Despite the distractions, Russ focuses his department on searching for answers to the death of this unknown subject, knowing they face particular public scrutiny at this time while also acknowledging that they are grasping at straws. Their legwork takes them several places, revisiting people of interest from 1972, looking into local resorts and restaurants, following up on cell phone use, and going to check out the itinerant carnival workers at the the annual Washington County Fair. t the fair, the absent Officer Flynn surfaces, as he is working undercover investigating domestic extremism for his new job with the Syracuse PD.

Meanwhile at home, Russ is settling into newly married life with Clare and their baby son Ethan.

Clare is having trouble adapting to motherhood, trying to do too much and not willing to accept enough help from caregivers and her mother-in-law. Her stress provides some real challenges to her mental health and her ongoing struggle with substance abuse, but she soldiers on, reaching out to people in need, continuing her parish duties, and taking on a new seminary intern who provides entry into the community of monied seasonal residents and their interest in the Save Our Police campaign.

There’s a lot going on here with themes of misogyny, tax cuts, PTSD, cold cases, community policing, and transgendered people, but it is skillfully handled and woven seamlessly into the story. Some of it is fairly melancholy as the demons of past lives and the pressures of current ones weigh heavily on many characters.

Fortunately, it is leavened with the author’s trademark humor, which can be ironic and witty. The bantering among the officers and between Russ and Clare, the misunderstandings across generational divides, and the characters’ hidden thoughts and asides are lots of fun. The inclusion of hilarious moments between Russ and a certain Snoopy tie-wearing reporter, based on The Daily News’ own editor Ben Beagle, is laugh-out-loud funny.

This may be the longest book in the series, but it is as creative and fresh as the first book with a maturity in writing. Short chapters, moral dilemmas, familiar characters, and a complex mystery make this compelling reading.

I’ve read the book twice, and I can say that the resolution to the mystery is exceptionally clever and unusual but that the clues are provided with fairness. It ends on a cliffhanger that involves not one, but two of the characters’ stories.
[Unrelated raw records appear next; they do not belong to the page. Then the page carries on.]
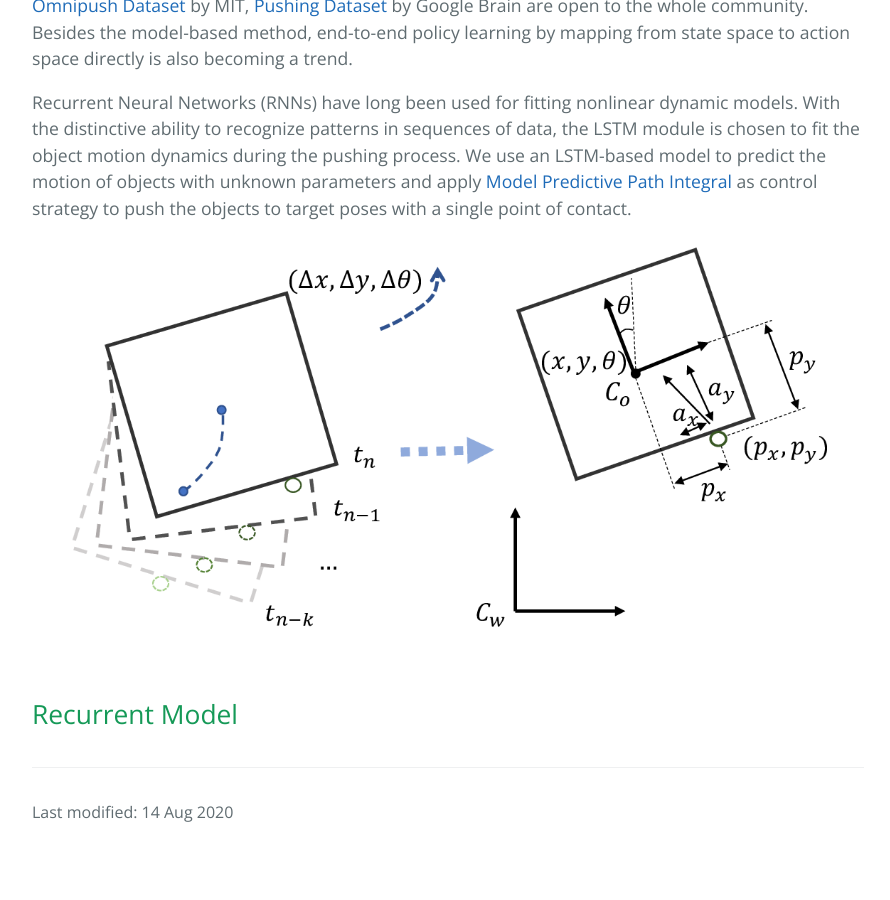
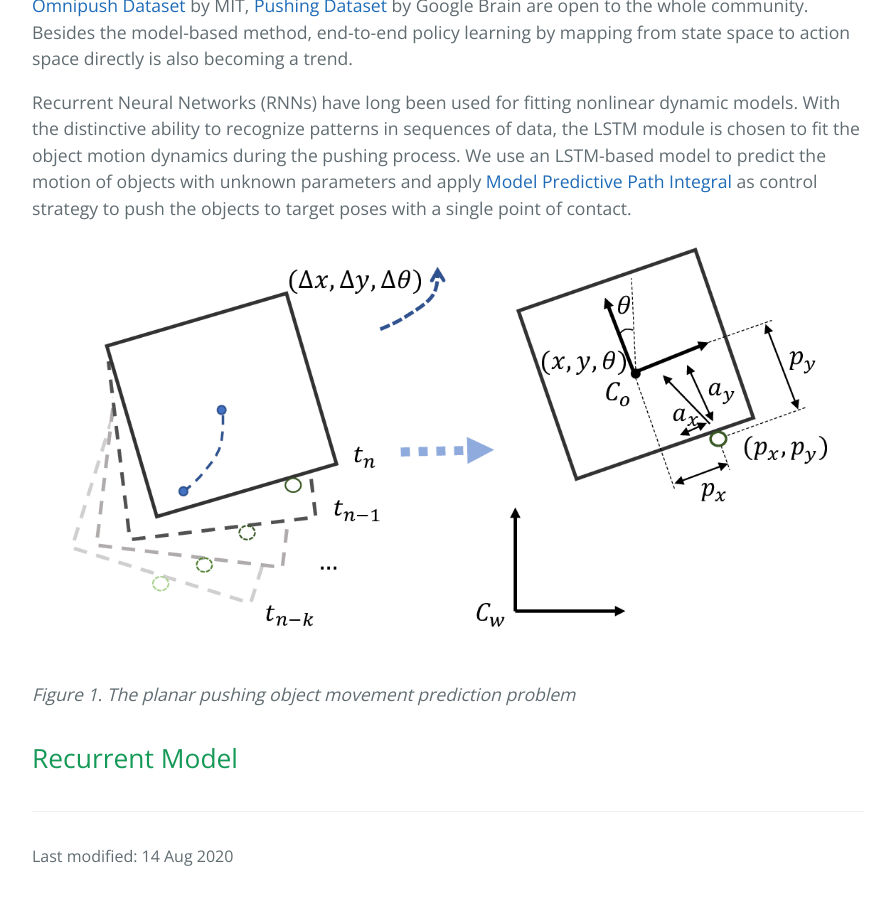
Before and after one commit to Smilels/Smilels.github.io, a Jekyll site: the page built from _posts/2020-08-12-Self-Adapting-Recurrent-Models-for-Object-Pushing-from-Learning-in-Simulation.md, in a window 1280 px wide and 900 px high, scrolled down 837 px. Shown: the whole window, without its empty margins (192-1082 px from the left). Built offline with Jekyll 4.4.1, drawn with Linux system fonts in a browser that asks for light colours; before the commit the page ends 1693 px from its top, so only the background shows below that.

Commit message:
first blog

```diff
--- a/_posts/2020-08-12-Self-Adapting-Recurrent-Models-for-Object-Pushing-from-Learning-in-Simulation.md
+++ b/_posts/2020-08-12-Self-Adapting-Recurrent-Models-for-Object-Pushing-from-Learning-in-Simulation.md
@@ -17,5 +17,6 @@ and apply [Model Predictive Path Integral](https://homes.cs.washington.edu/~bboo
 
 ![Planar pushing object motion prediction problem1]({{ site.url }}/data/images/self-adapting-description.png)
 {: style="width: 100%;" class="center"}
+*Figure 1. The planar pushing object movement prediction problem*
 
 ## Recurrent Model
```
It’s been six years since Julia’s last book was published, in part because she is a self-admittedly slow writer and in part because of the illness and death of her husband. Her oldest daughter, a columnist for a Maine newspaper, reports that Julia is weathering the current coronavirus crisis by sitting at her kitchen table and working on her next book, which is good news for all of us.

Where to find
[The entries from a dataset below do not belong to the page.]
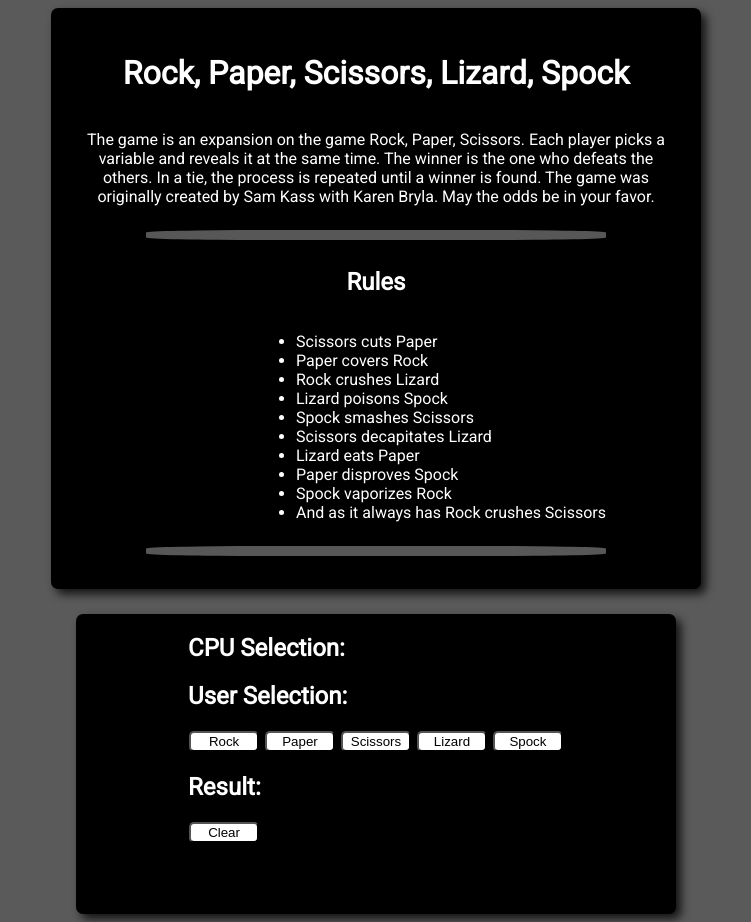
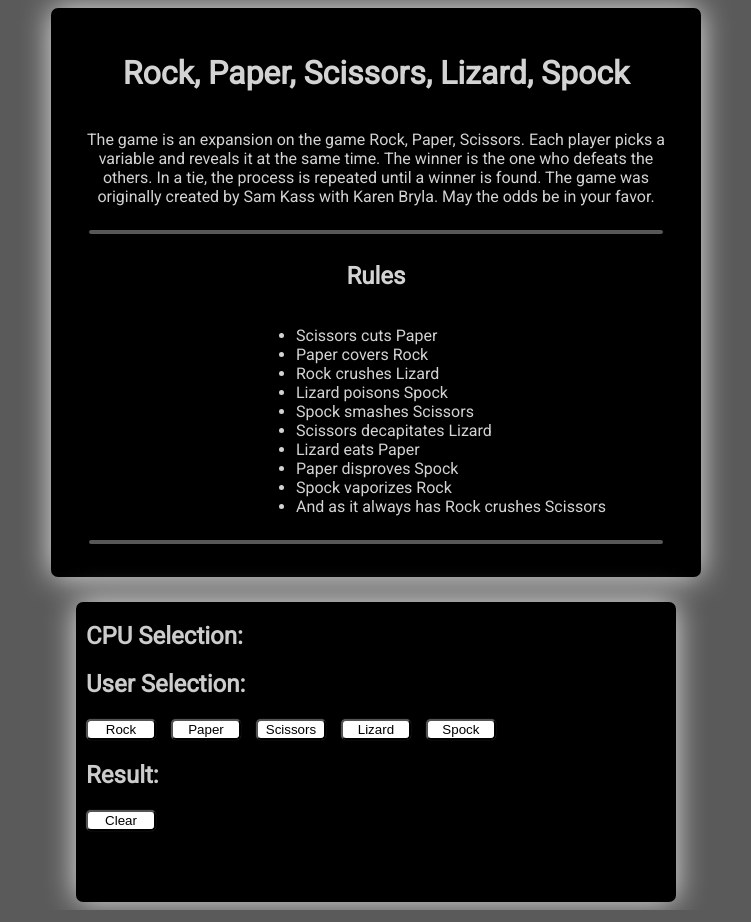
Before and after one commit to peeptoad/RPSLS, a plain HTML site: page index.html in a window 1280 px wide. Shown: the whole page, without its empty margins (264-1015 px from the left). Drawn offline with Linux system fonts and the light colour scheme.

Commit message:
Version1

```diff
--- a/css.css
+++ b/css.css
@@ -23,13 +23,13 @@ ul
    display: flex;
    flex-direction: column;
    max-width: 600px;
-   color: rgb(255, 255, 255);
+   color: rgb(211, 211, 211);
    text-align: center;
    background-color: rgb(0, 0, 0);
    margin: auto;
    border-radius: 7px;
    padding: 25px;
-   box-shadow: 5px 5px 10px rgba(0, 0, 0, 0.796);
+   box-shadow: 0 0 30px rgb(228, 228, 228);
 }
 
 @media screen and (max-width: 750px) {
@@ -41,26 +41,27 @@ ul
 
 hr
 {
-    width: 75%;
-    border:5px solid rgb(87, 87, 87);
+    width: 95%;
+    border:2px solid rgb(87, 87, 87);
     background-color: rgb(87, 87, 87);
-    border-radius: 25%;
+    border-radius: 5px;
 }
 
 .container
 {
+
     display:flex;
     flex-direction: row;
     flex-wrap: wrap;
     margin: auto;
     margin-top: 25px;
-    justify-content: space-around;
+
     max-width: 600px;
     height: 300px;
     background-color: rgb(0, 0, 0);
     color: rgb(255, 255, 255);
     border-radius: 7px;
-    box-shadow: 5px 5px 10px rgba(0, 0, 0, 0.796);
+    box-shadow: 0 0 30px rgb(228, 228, 228);
 }
 
 @media screen and (max-width: 750px) {
@@ -77,13 +78,18 @@ button
     display: inline;
     background-color: rgb(255, 255, 255);
     margin: 1px;
+    margin-inline-start: 10px;
     border-radius: 5px;
+    box-shadow: 0 0 1px rgb(95, 95, 95);
+    transition: 1s;
 }
 
 @media screen and (max-width: 750px) {
     button{
         width: fit-content;
         font-size: 10px;
+        margin-inline-start: 10px;
+        border-radius: 3px;
 
      }
    }
@@ -95,12 +101,22 @@ button:hover
 
 .output
 {
-
+    margin-left: 10px;
     max-width: 400px;
     margin-top: 20px;
+    color: rgb(204, 204, 204);
+
 }
+
+@media screen and (max-width: 750px) {
+    .output{
+
+        font-size: 14px;
+        padding: 10px;
+     }
+   }
 
 #computer-choice, #user-choice, #result
 {
-    color: blue;
+    color: rgb(57, 57, 255);
 }
```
Our stay-at-home status may provide a challenge for getting a copy of this book, but here are some ideas:

Genesee and Orleans County libraries, including the ones in Batavia, Le Roy, will have “Hid From Our Eyes” available through OverDrive, a digital library collection accessible through libraries’ websites. Check with your local library for details.

The Wyoming County libraries will offer the title through OWLL2GO on member library websites:

If you’d like a print copy now, check out our local bookstores for purchase and pick-up or delivery arrangements.

Book ‘em, Julia

Publication order of Julia Spencer-Fleming’s Millers Kill mystery series featuring the Rev. Clare Fergusson and Russ Van Alstyne:

n In the Bleak Midwinter (2002)

n Fountain Filled With Blood (2003)

n Out of the Deep I Cry (2004)

n To Darkness and To Death (2005)

n All Mortal Flesh (2006)

n I Shall Not Want (2008)

n One Was A Soldier (2011)

n Through the Evil Days (2013)

n Hid from Our Eyes (2020)

Leslie DeLooze is a retired librarian from Richmond Memorial Library, Batavia. She is also the founder of the “A Tale for Three Counties” community reading project.

Johnson Newspapers 7.1